The Iowa Department of Education’s annual report card on schools and their progress under the federal No Child Left Behind law shows more schools failing to meet the standards, but the director of the department says the arbitrary nature of the law doesn’t give an adequate picture of what’s really happening.

Jay Pennington, the chief data analyst for the department, says the number of schools failing to hit the mark for “Adequate Yearly Progress” increased as the standards got tougher. “The report shows that 869 of the 1,361 public schools — or roughly 64-percent of schools missed AYP — either for test participation or proficiency in reading and mathematics 2012-13 school year,”  Pennington says.

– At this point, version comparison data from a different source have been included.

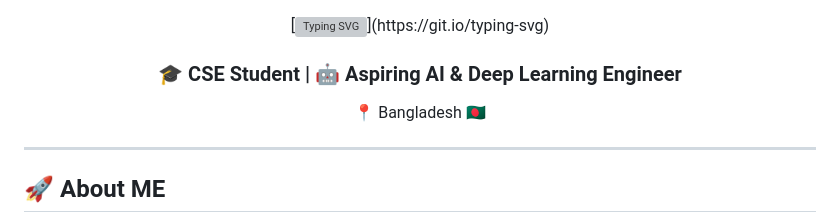
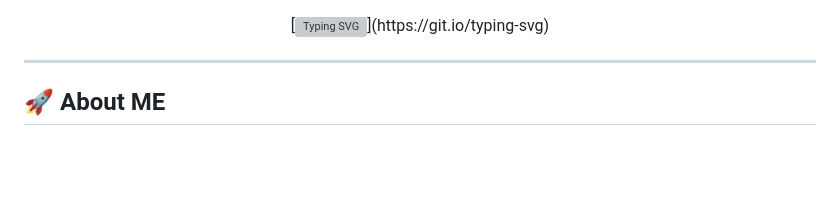
Before and after one commit to mdshiblinoman/mdshiblinoman, a Markdown page: README.md, the part around the change. Drawn GitHub-style; blank space fills up the shorter version; grey boxes are pictures that could not be loaded.

Commit message:
Update README to remove personal details
Removed personal introduction section from README.

```diff
--- a/README.md
+++ b/README.md
@@ -1,10 +1,6 @@
 <div align="center">
 
 [![Typing SVG](https://readme-typing-svg.demolab.com?font=Fira+Code&duration=1001&pause=1000&width=800&lines=%F0%9F%91%8B+Assalamualaikum%2C+I'm+MD.+Shibli+Noman+Sarkar.;)](https://git.io/typing-svg)
-
-### 🎓 CSE Student | 🤖 Aspiring AI & Deep Learning Engineer
-
-📍 Bangladesh 🇧🇩
 
 </div>
 
```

That compares to 52-percent of the schools which missed the AYP standard the previous year.

There are also more schools categorized as being “in need of assistance” under the federal guidelines. “Forty-one of the 348 Iowa school districts, or 11.8-percent were identified as districts in need of assistance for the 13-14 school year,” Pennington says. “This is up from the 28 of the 351 school districts — or roughly eight percent — that were identified in the year before.”  The report says 84 school districts out of 348 are listed as in need of assistance, compared to 48 of 351 districts the previous year.

Education Department director, Brad Buck, says there are some good things that have come out of the No Child Left Behind law. “We better understand the accountability, and we not only understand it, but appreciate it. I think we got a lot more serious about serving all students — and especially those students with traditional barriers to learning. More focused on sort of the pieces it will take to make that happen,” Buck says.

But, he says the law is misguided in no recognizing that students come with different starting points. “Even in those districts that are making great progress with the learning of their students, if they are in the well to start with — we used to have this phrase if they were in the well to start with — event though they were demonstrating growth, they were still in the well. They didn’t get to those proficiency targets, so there was this great undercurrent of what all this means, so it feels arbitrary in how it works out.”

Buck says there can be pockets of students who aren’t doing as well and they can impact the overall district’s assessment under these standards. He says the department believes in accountability and that’s why it supported the education reform legislation that past in the last legislative session.

You can the report card on your school here: 2013 State Report Card PDF